Looking back at the 4 seasons of "Legend of Korra," it's almost hard to believe that there was a whole season without Iknik Blackstone Varrick (voiced by John Michael Higgins). The Water Tribe entrepreneur stands out because of his wit and discomfort with shades of gray. Varrick first appears in Season 2 when Korra (Janet Varney) visits the Southern Water Tribe during the Glacier Spirits Festival. Representing the non-bending demographic, Varrick's true powers are his business interests and ability to turn a phrase.

Though he often makes Team Avatar question what side he's on (like that time he double-crossed Asami [Seychelle Gabriel]), he ultimately has a heart of gold. He always has a scheme that typically gets the team out of hot water, and even helps them bring down the Earth Kingdom's own fascist dictator Kuvira (Zelda Williams). It should come as no surprise that Varrick didn't just spring out of thin air. His character is so specific because creators Michael Dante DiMartino and Bryan Konietzko were inspired by real-life icons to make an icon of their own.

Varrick is inspired by two influential figures of the 1900s

The creators of "Avatar: Last Airbender" and "Legend of Korra" have been open about their creation and even provided interesting anecdotes about the process of inspiration. Certain tidbits can be found in the podcast "Braving the Elements," and now the "Legend of Korra" director commentaries, CinemaBlend reports. One of the more interesting facts found in the "Legend of Korra" director's commentary is that Varrick was inspired in no small part by real-world titans of idustry William Randolph Hearst and Howard Hughes.

Varrick is a brand unto himself, not like these former industrialists. This is certainly reminiscent of William Randolph Hears,t who was infamous for his business practices, some of which were fictionalized in Orson Welles' "Citizen Kane" (via PBS). However, it is Howard Hughes that perhaps has the clearer connection to Varrick. Hughes was a well-known eccentric (via BBC), as is Varrick. Both were film directors, as well. In "Legend of Korra," Varrick makes his own propaganda films, called "movers." This is a clever connection to the "talkies" of the time. 

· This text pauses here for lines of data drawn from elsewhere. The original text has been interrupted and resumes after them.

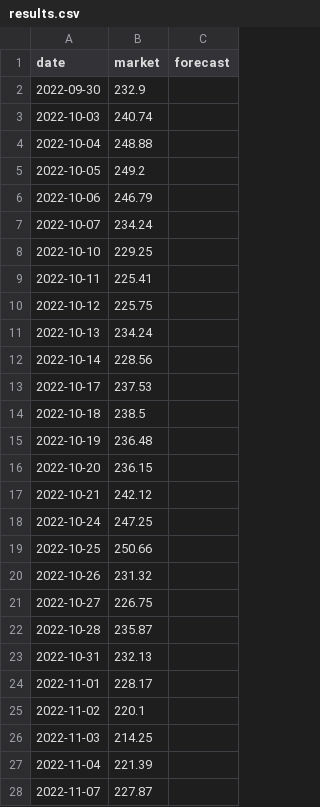
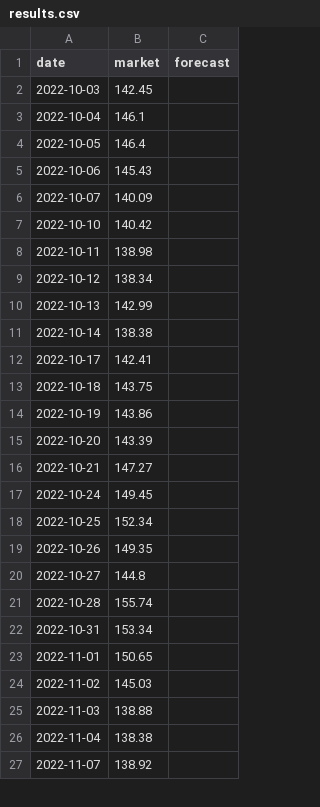
Before and after one commit to EricNguyen1206/my-stock-prediction-web, a CSV file: results.csv, drawn as a sheet; only a part is shown; the diff covers the shown part only.

Commit message:
update ROI index for predict value

```diff
--- a/results.csv
+++ b/results.csv
@@ -1,28 +1,27 @@
 date,market,forecast
-2022-09-30,232.9,
-2022-10-03,240.74,
-2022-10-04,248.88,
-2022-10-05,249.2,
-2022-10-06,246.79,
-2022-10-07,234.24,
-2022-10-10,229.25,
-2022-10-11,225.41,
-2022-10-12,225.75,
-2022-10-13,234.24,
-2022-10-14,228.56,
-2022-10-17,237.53,
-2022-10-18,238.5,
-2022-10-19,236.48,
-2022-10-20,236.15,
-2022-10-21,242.12,
-2022-10-24,247.25,
-2022-10-25,250.66,
-2022-10-26,231.32,
-2022-10-27,226.75,
-2022-10-28,235.87,
-2022-10-31,232.13,
-2022-11-01,228.17,
-2022-11-02,220.1,
-2022-11-03,214.25,
-2022-11-04,221.39,
-2022-11-07,227.87,
+2022-10-03,142.45,
+2022-10-04,146.1,
+2022-10-05,146.4,
+2022-10-06,145.43,
+2022-10-07,140.09,
+2022-10-10,140.42,
+2022-10-11,138.98,
+2022-10-12,138.34,
+2022-10-13,142.99,
+2022-10-14,138.38,
+2022-10-17,142.41,
+2022-10-18,143.75,
+2022-10-19,143.86,
+2022-10-20,143.39,
+2022-10-21,147.27,
+2022-10-24,149.45,
+2022-10-25,152.34,
+2022-10-26,149.35,
+2022-10-27,144.8,
+2022-10-28,155.74,
+2022-10-31,153.34,
+2022-11-01,150.65,
+2022-11-02,145.03,
+2022-11-03,138.88,
+2022-11-04,138.38,
+2022-11-07,138.92,
```
Also changed, not shown: 2 added rows, 1 removed row and 64 edited cells elsewhere in this file, 5 other files.
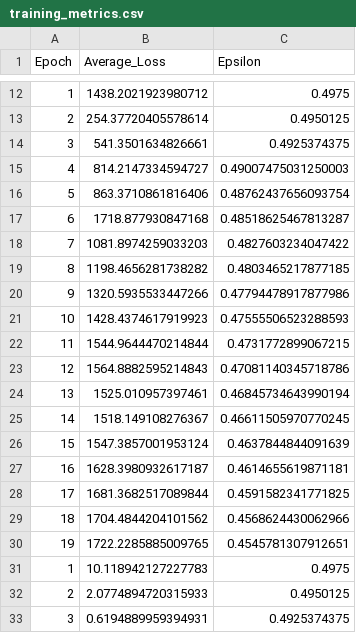
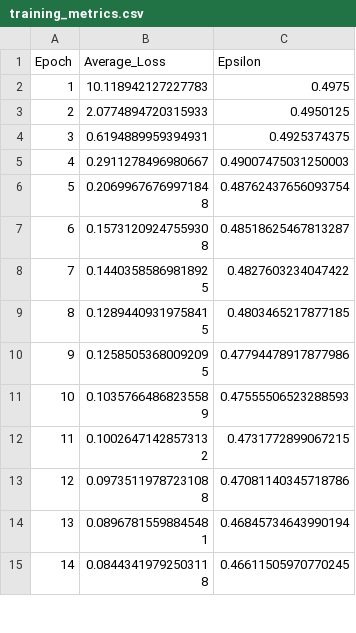
Before and after one commit to NikhilChaudhary1/drl-cloud-simulator, a CSV file: training_metrics.csv, drawn as a sheet; only a part is shown, gaps mark what is left out; the shorter side is filled out with more unchanged rows; the diff covers the shown part only.

```diff
--- a/training_metrics.csv
+++ b/training_metrics.csv
@@ -12,20 +2 @@ Epoch,Average_Loss,Epsilon
-1,1438.2021923980712,0.4975
-2,254.37720405578614,0.4950125
-3,541.3501634826661,0.4925374375
-4,814.2147334594727,0.49007475031250003
-5,863.3710861816406,0.48762437656093754
-6,1718.877930847168,0.48518625467813287
-7,1081.8974259033203,0.4827603234047422
-8,1198.4656281738282,0.4803465217877185
-9,1320.5935533447266,0.47794478917877986
-10,1428.4374617919923,0.47555506523288593
-11,1544.9644470214844,0.4731772899067215
-12,1564.8882595214843,0.47081140345718786
-13,1525.010957397461,0.46845734643990194
-14,1518.149108276367,0.46611505970770245
-15,1547.3857001953124,0.4637844844091639
-16,1628.3980932617187,0.4614655619871181
-17,1681.3682517089844,0.4591582341771825
-18,1704.4844204101562,0.4568624430062966
-19,1722.2285885009765,0.4545781307912651
 1,10.118942127227783,0.4975
```
Also changed, not shown: 10 removed rows elsewhere in this file, java_performance.csv.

So quite a few of clear lines between Hearst and Hughes and Varrick, but at least one glaring inconsistency: As far as fans know, Varrick never bottled his own urine.